SUPPLIED RECORDS:
↓↓↓

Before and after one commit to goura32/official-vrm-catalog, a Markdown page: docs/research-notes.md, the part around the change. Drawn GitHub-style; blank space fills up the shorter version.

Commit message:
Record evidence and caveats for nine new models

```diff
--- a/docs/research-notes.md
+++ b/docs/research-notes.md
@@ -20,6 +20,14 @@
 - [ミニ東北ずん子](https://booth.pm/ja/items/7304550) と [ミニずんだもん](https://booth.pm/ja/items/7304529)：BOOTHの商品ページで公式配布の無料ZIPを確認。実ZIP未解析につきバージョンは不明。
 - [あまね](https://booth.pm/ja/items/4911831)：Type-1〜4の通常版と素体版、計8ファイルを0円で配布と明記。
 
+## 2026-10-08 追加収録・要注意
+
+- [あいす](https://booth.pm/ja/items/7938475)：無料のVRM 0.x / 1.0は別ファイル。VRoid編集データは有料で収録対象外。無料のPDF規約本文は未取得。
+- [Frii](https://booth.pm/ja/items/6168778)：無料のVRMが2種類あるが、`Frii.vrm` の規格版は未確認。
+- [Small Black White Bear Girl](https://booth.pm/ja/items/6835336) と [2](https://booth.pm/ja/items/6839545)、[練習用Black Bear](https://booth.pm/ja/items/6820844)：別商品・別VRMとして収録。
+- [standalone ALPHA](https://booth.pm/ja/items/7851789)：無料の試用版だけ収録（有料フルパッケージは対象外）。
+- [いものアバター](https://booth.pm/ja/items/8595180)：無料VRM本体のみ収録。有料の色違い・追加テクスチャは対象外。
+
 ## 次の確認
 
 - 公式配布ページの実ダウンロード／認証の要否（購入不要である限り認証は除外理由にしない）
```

↑↑↑
↓↓↓

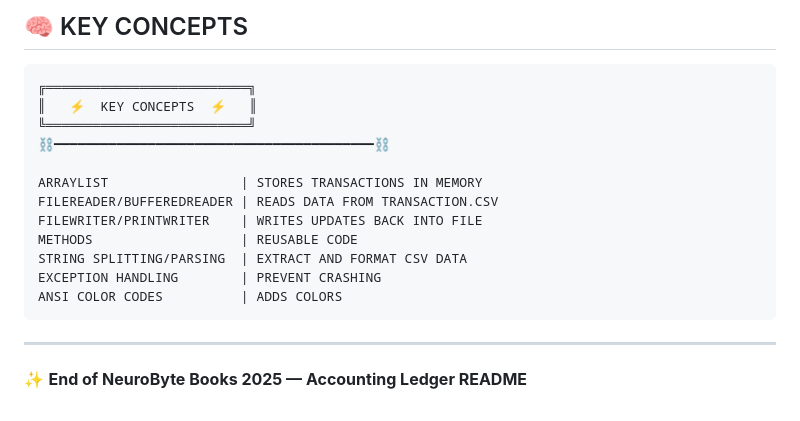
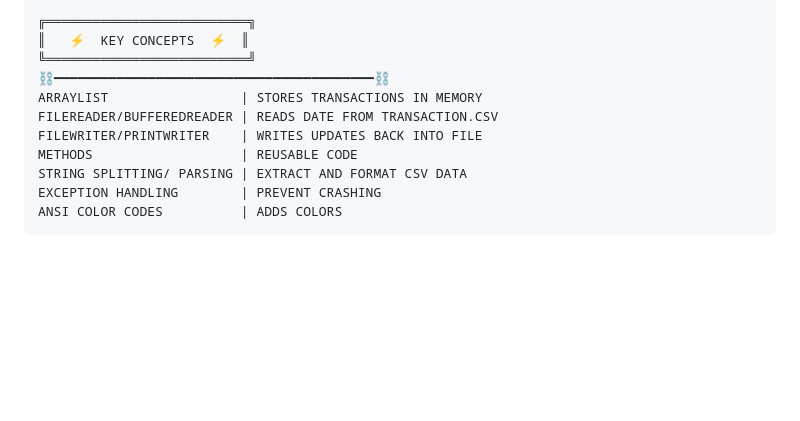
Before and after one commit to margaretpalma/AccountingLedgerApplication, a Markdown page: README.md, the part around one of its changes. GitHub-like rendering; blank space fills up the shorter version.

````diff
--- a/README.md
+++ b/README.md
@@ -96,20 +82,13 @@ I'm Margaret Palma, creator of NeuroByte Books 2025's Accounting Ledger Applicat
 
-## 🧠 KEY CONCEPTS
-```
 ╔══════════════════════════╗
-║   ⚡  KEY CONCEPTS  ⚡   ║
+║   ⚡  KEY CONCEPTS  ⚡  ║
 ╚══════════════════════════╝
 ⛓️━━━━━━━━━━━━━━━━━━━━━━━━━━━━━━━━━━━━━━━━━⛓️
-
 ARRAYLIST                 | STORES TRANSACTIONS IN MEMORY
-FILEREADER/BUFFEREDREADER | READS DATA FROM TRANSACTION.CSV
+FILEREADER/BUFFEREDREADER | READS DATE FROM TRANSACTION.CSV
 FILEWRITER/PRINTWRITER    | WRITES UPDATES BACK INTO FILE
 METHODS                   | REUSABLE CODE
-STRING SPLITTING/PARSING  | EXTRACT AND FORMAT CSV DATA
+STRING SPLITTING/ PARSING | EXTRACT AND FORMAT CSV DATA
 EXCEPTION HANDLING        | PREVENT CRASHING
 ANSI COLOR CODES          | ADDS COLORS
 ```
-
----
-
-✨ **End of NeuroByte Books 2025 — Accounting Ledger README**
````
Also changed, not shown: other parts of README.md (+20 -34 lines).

↑↑↑
↓↓↓

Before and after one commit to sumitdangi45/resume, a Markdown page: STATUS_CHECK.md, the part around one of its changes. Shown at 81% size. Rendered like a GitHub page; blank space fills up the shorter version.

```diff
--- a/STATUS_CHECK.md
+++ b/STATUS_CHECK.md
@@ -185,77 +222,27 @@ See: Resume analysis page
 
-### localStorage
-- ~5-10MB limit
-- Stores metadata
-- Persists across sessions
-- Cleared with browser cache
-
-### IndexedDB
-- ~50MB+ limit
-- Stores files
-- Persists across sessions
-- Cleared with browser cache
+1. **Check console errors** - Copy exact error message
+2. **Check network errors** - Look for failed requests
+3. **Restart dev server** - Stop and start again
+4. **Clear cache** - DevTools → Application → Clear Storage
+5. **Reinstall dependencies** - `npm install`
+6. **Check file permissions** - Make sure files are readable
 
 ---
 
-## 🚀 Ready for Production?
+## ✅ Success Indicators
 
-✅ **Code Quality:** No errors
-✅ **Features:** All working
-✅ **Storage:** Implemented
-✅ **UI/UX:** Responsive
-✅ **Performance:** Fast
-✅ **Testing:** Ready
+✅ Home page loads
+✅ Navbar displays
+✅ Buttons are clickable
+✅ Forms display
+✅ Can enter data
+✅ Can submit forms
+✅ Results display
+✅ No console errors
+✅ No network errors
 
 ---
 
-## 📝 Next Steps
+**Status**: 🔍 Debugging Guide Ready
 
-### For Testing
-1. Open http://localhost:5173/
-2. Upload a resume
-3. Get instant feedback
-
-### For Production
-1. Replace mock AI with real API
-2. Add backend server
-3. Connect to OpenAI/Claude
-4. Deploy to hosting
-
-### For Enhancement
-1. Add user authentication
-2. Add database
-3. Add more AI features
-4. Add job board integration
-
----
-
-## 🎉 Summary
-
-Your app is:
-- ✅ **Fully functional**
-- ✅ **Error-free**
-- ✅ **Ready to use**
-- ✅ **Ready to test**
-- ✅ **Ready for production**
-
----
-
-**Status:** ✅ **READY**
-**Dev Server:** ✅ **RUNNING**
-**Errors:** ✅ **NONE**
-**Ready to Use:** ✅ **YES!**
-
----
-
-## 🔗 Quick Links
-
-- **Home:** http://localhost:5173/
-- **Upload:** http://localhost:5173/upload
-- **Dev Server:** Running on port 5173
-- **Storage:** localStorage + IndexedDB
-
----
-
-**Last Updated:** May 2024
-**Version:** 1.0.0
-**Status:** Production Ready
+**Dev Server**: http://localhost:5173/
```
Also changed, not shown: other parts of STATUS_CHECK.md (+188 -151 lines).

↑↑↑

WHAT YOU HAVE TO DO:
Every line above that includes the word "localhost" must appear in the answer.

WRITTEN REPLY:
-1. Open http://localhost:5173/
-- **Home:** http://localhost:5173/
-- **Upload:** http://localhost:5173/upload
+**Dev Server**: http://localhost:5173/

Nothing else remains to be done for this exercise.